America's corporate history is peppered with David and Goliath stories where an almighty corporation is taken on by a lone whistleblower determined to expose unlawful actions or dangerous products. Whether it's battling Big Tobacco, identifying cancer clusters in your community or getting a malfunctioning car seat taken off the market, if other people share your complaint, a class action lawsuit may offer the appropriate legal remedy.
Understand the legal terms: A class action is a procedure used to efficiently handle a lawsuit in which a large number of people have been injured by a common act, or set of actions, or product. A suit is not considered a class action until there is a court order making it such.
Research the scope of the problem. How you do this will depend greatly on the issue. The Web is a tremendous resource: Visit chat rooms and online support groups to find information that relates directly or tangentially to your lawsuit.
Hire an attorney who specializes in the type of lawsuit you are pursuing. For instance, if you are suing a current or former employer for discrimination or back wages, hire an employment or labor lawyer. There are also attorneys who specialize in securities, product liability and defective manufacturing. Many lawyers who take on class action suits work on a contingency basis, which might be more than 30 percent of the final settlement.
Determine with your lawyer whether your lawsuit has broad appeal. It all depends on the problem. Again, use the Web to help identify potential plaintiffs. Dig up information from government agencies or congressional representatives. Place an ad in a newspaper after a class action is certified by a court.
File your case, then a motion for class certification. In order to qualify, you must prove that you have a sufficient number of plaintiffs involved, all of whom were subject to similar misconduct, and you must show that each person is making the same allegations. Your attorney must also prove that common questions predominate in the suit rather than individualized issues. He or she will handle this.
Send notices to potential members of the class suit. You as the plaintiff (and your lawyer) are responsible for this. The defendants must provide their names and addresses. Your legal team must also publish a notice in nationwide papers such as The Wall Street Journal and The New York Times. Some potential class lawsuit members may opt to sue on their own or not at all.
Prepare your case and get ready to go to court.
- Select your lawyer carefully. Some lawyers love class actions because of the exposure it brings them, not to mention the money. Word of mouth may be the best way to find a credible lawyer. You might also contact a lawyer referral service such as LegalMatch.net. Interview several potential attorneys before hiring one.
- Many years can pass before a final settlement in a class action suit is made.
- You can be the lead plaintiff acting on behalf of the other members in the class action. You simply need to have enough coplaintiffs to justify the suit as a class action; and while that can be millions of people in some cases, it can be as few as 20 in others.
- A class action suit can prove to be more efficient for the judicial system and reap larger settlements, so don't be surprised if lawyers push for a class action suit rather than individual litigation.
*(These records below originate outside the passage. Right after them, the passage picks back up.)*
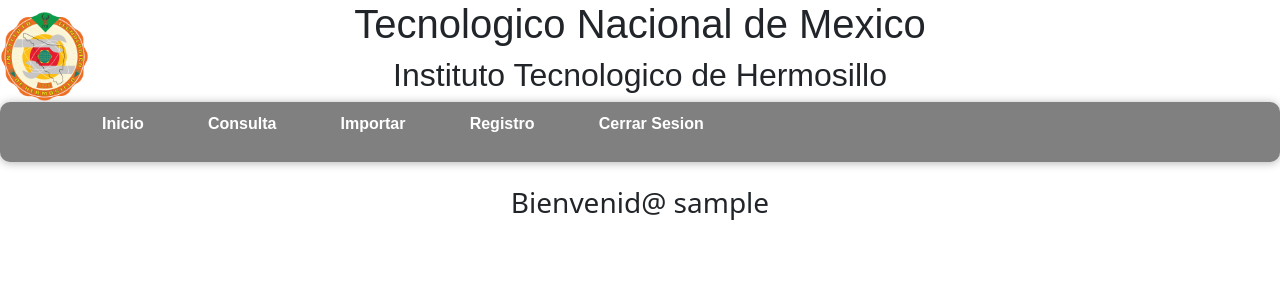
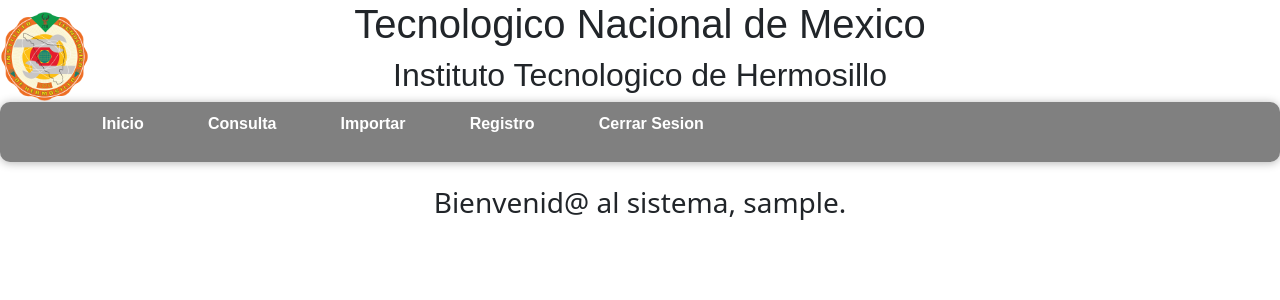
Before and after one commit to Articfire/repositorio-expedientes-ith, a Django app: page / in a window 1280 px wide. Shown: the top 300 px of the page. Run offline with Django 3.2, Linux system fonts and the light colour scheme; the visitor is signed in with stand-in values (Sample User, id 1); some libraries are stand-ins or nearby versions.

Commit message:
Sprint 3 terminado, extraño suceso con los merge automaticos.

```diff
--- a/proyecto/templates/inicio.html
+++ b/proyecto/templates/inicio.html
@@ -5,7 +5,7 @@
 {% block content%}
 {% if request.user.is_authenticated %}
   <center>
-    <h3 class="mt-4">Bienvenid@ {{request.user }}</h3>
+    <h3 class="mt-4">Bienvenid@ al sistema, {{request.user }}.</h3>
   </center>
 {% else %}
   <center>
```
- Talk to journalists at legal newspapers and magazines to get an objective perspective on the inner workings of class action suits. They may be able to help you research your case or suggest an appropriate attorney.